- Harry Fonseca (Nisenan, Maidu, Hawaiian and Portuguese, 1946-2006)
- Coyote with Flag, 1987
- Watercolor and glitter on paper
- California, United States, (lived and worked in Santa Fe, New Mexico)
- H: 13 3/4 in, W: 10 7/8 in (H: 34.9 cm, W: 27.6 cm)
- Gift from James and Margie Krebs Collection of Native American Art, 2001
- Portrays Coyote, the trickster of many Native cultures
- Takes light-hearted view of being both Native American and American
Coyote, the iconic Native trickster, is at once playful, persistent, and clever. Here, the folk hero wears two quintessential symbols, an American flag and an Indian feather headdress. In this way, the artist is using Coyote to explore the complex identities of Native people.
LR in ink 'Fonesca 87'
This watercolor and ink on paper depicts a coyote sitting "Indian style" with his legs crossed and looking to the side. The coyote is wearing an American flag in the manner of a Navajo shoulder blanket. Coyote also wears a feather headdress and sneakers and carries a tomahawk. The paper is bare, except for the watercolor image of the seated Coyote painted with brown, beige, blue, black and red watercolor with ink outlines.
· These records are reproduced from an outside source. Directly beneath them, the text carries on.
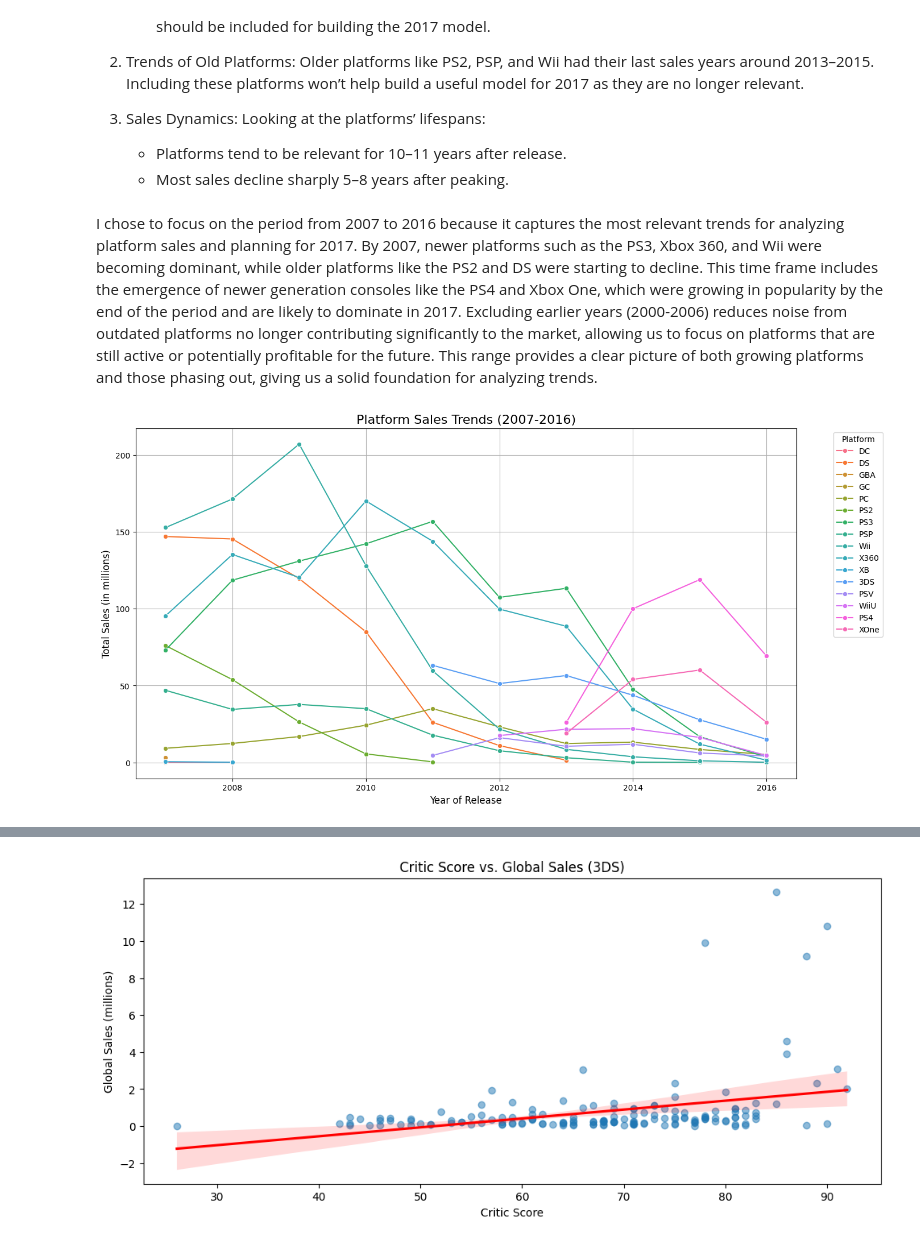
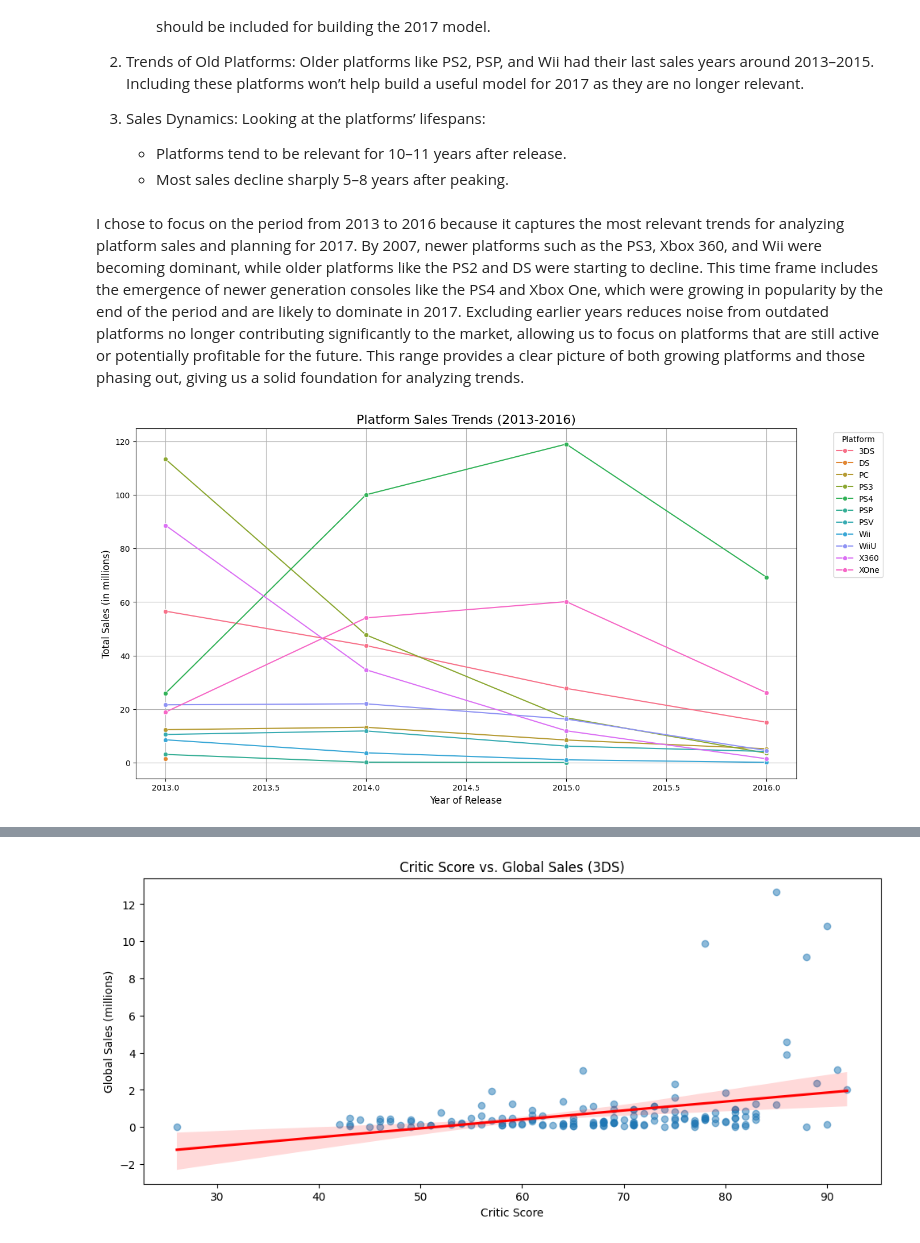
Before and after one commit to MitchellAsh/game-trends, a Jupyter notebook: game_trends_analysis.ipynb, the cells around one changed output, grey strips where cells are left out. Drawn from its saved outputs; the diff is of its cells as text; code cells hidden in the pictures.

```diff
--- a/game_trends_analysis.ipynb
+++ b/game_trends_analysis.ipynb
@@ -300,31 +320,31 @@ Analysis of the Data
    - Platforms tend to be relevant for 10–11 years after release.
    - Most sales decline sharply 5–8 years after peaking.
 # %% [markdown]
-I chose to focus on the period from 2007 to 2016 because it captures the most relevant trends for analyzing platform sales and planning for 2017. By 2007, newer platforms such as the PS3, Xbox 360, and Wii were becoming dominant, while older platforms like the PS2 and DS were starting to decline. This time frame includes the emergence of newer generation consoles like the PS4 and Xbox One, which were growing in popularity by the end of the period and are likely to dominate in 2017. Excluding earlier years (2000-2006) reduces noise from outdated platforms no longer contributing significantly to the market, allowing us to focus on platforms that are still active or potentially profitable for the future. This range provides a clear picture of both growing platforms and those phasing out, giving us a solid foundation for analyzing trends.
+I chose to focus on the period from 2013 to 2016 because it captures the most relevant trends for analyzing platform sales and planning for 2017. By 2007, newer platforms such as the PS3, Xbox 360, and Wii were becoming dominant, while older platforms like the PS2 and DS were starting to decline. This time frame includes the emergence of newer generation consoles like the PS4 and Xbox One, which were growing in popularity by the end of the period and are likely to dominate in 2017. Excluding earlier years reduces noise from outdated platforms no longer contributing significantly to the market, allowing us to focus on platforms that are still active or potentially profitable for the future. This range provides a clear picture of both growing platforms and those phasing out, giving us a solid foundation for analyzing trends.
 # %%
-# Filter the dataset to include only data from 2007 to 2016
-recent_data = df[df['year_of_release'].between(2007, 2016)]
+# Filter the dataset to include only data from 2013 to 2016
+recent_data = df[df['year_of_release'].between(2013, 2016)]
 
 # Group by year and platform, summing up sales
 recent_platform_sales = recent_data.groupby(['year_of_release', 'platform'])['total_sales'].sum().reset_index()
 
 # Plot the sales trends for platforms in this period
 plt.figure(figsize=(15, 8))
 sns.lineplot(
     data=recent_platform_sales,
     x='year_of_release',
     y='total_sales',
     hue='platform',
     marker='o'
 )
-plt.title('Platform Sales Trends (2007-2016)', fontsize=16)
+plt.title('Platform Sales Trends (2013-2016)', fontsize=16)
 plt.xlabel('Year of Release', fontsize=12)
 plt.ylabel('Total Sales (in millions)', fontsize=12)
 plt.legend(title='Platform', bbox_to_anchor=(1.05, 1), loc='upper left')
 plt.grid(True)
 plt.show()
 # %% [output]
-[figure, old version]
+[figure, new version]
 # %% [markdown]
 Growing Platforms:
 
```
Also changed, not shown: parts of 28 cells of this notebook.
Areas of the flag and Coyote's sneakers are accented with clear glitter.
- Intersections, Native American Art in a New Light, Peabody Essex Museum, Salem, MA.; June 24, 2006 through November 27, 2011